In a recent argument, Bose was at the centre of focus for allegedly spying on its users’ conversations via their headphones. The claim by lawyers stated that Bose was secretly collecting information about what the users are listening to when they are using the Bose Bluetooth headphones. However, it seems that it’s not the headphones, but the installed app that was the culprit.

Kyle Zak from Illinois claimed that his Bose headphones were collecting information without his knowledge every time he used the Bose companion app Bose Connect on his smartphone. The app allows Bose’s customers to interact with the headphones update software and also manage the devices connected with it at the time. If the user is listening to something, the details of the same were shown up on the app. This information is collected by Bose and sent to third party companies, including Segment, who facilitate data collection from web and mobile apps for further analysis. This could force action against Bose for illegal wire tapping.

 

However, Bose denied any such allegations and pointed out that the privacy policy in the Connect App states that it collects de-identified data for Bose’s use only and does not sell the data to any other companies, including advertising.
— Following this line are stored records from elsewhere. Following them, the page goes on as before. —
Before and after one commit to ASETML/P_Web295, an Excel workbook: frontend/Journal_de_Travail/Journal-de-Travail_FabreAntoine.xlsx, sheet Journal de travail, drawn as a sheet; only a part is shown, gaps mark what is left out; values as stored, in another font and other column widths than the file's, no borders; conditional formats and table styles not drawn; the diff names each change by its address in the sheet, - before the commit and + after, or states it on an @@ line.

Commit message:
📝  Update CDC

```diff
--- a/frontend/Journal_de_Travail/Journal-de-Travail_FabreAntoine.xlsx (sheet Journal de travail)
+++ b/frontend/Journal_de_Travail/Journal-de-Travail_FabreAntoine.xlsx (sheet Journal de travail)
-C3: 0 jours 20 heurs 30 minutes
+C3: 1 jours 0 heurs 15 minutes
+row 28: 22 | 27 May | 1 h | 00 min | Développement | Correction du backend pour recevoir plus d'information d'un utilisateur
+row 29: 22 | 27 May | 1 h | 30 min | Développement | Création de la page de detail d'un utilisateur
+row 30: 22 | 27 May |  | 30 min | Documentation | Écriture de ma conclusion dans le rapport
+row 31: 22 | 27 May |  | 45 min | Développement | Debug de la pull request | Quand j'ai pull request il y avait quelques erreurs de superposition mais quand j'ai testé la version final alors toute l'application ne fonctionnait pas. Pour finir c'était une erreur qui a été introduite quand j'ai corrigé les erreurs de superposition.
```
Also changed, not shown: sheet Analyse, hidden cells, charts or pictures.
Bose also stressed that the information on the app is only visible to Bose and only if the customer has the app open and running. ‘You'll find that the Connect App collects standard things to make your experience, and our products, better — like device information, app performance, and app and product usage. That includes information about songs playing on the device, the volume they're played at and other usage data,’ stated Bose on its website.

 

Well, this is only a recent case with Bose and its Connect app. However, there are several apps that you already have installed that are probably collecting data about you, with or without your consent. While most of the data from these apps are usually sent back to the parent company for analysis and further development and improvement of their services, some may likely sell the data out to third-party companies for various reasons.

Developers of apps use this data information for many purposes. Tracking of data helps them analyse how many users are using it daily or monthly, how long they use it, what are they doing with it, and even how many don’t like using it and why. This can help developers know if their apps have issues, need additional features and helps with further app developments and incremental bug fixes and alike.

 

Bigger tech giants such as Apple, Microsoft, Google and a few others are also collecting similar data from users under an anonymous tag. While the data would be used for advertising purposes, it is mostly used for other services such as personalisation, and for various other analysis needs.  

While privacy statements with all apps that one installs do state most of what the app does in the background, it is not enough and clear. Each app developer should make sure that the app pops up on screen each time (or the first time) and inform the user about what data it will collect, what information it will store, what it will send back to servers in the cloud, who will use the data, and for what purposes, and finally who all the data will additionally be shared with. Some app developers don’t feature the entire T&C and Privacy Statements and make the user head to their website to read them, which is even more confusing, boring to read and especially, to long and legally challenging. A survey research done by Pew Research Center a few years ago stated that most people, as much as 50 per cent, don’t even know what the privacy statements mean. And most of us will agree that whenever we install any software or app, or even fill up online or physical forms, we tend to ignore the fine prints that are supplied. In short, we simply write-off and sign that ‘that we have understood the disclaimer, terms and conditions and privacy policy’ stated under.

 

While times are soon changing, we are seeing companies now more aggressive in protecting the privacy of their customers rather than customers from themselves, and also from law enforcement agencies, secret services and governments.  

With inputs from The Conversation

Tags: headphones, bose, privacy, data, hacking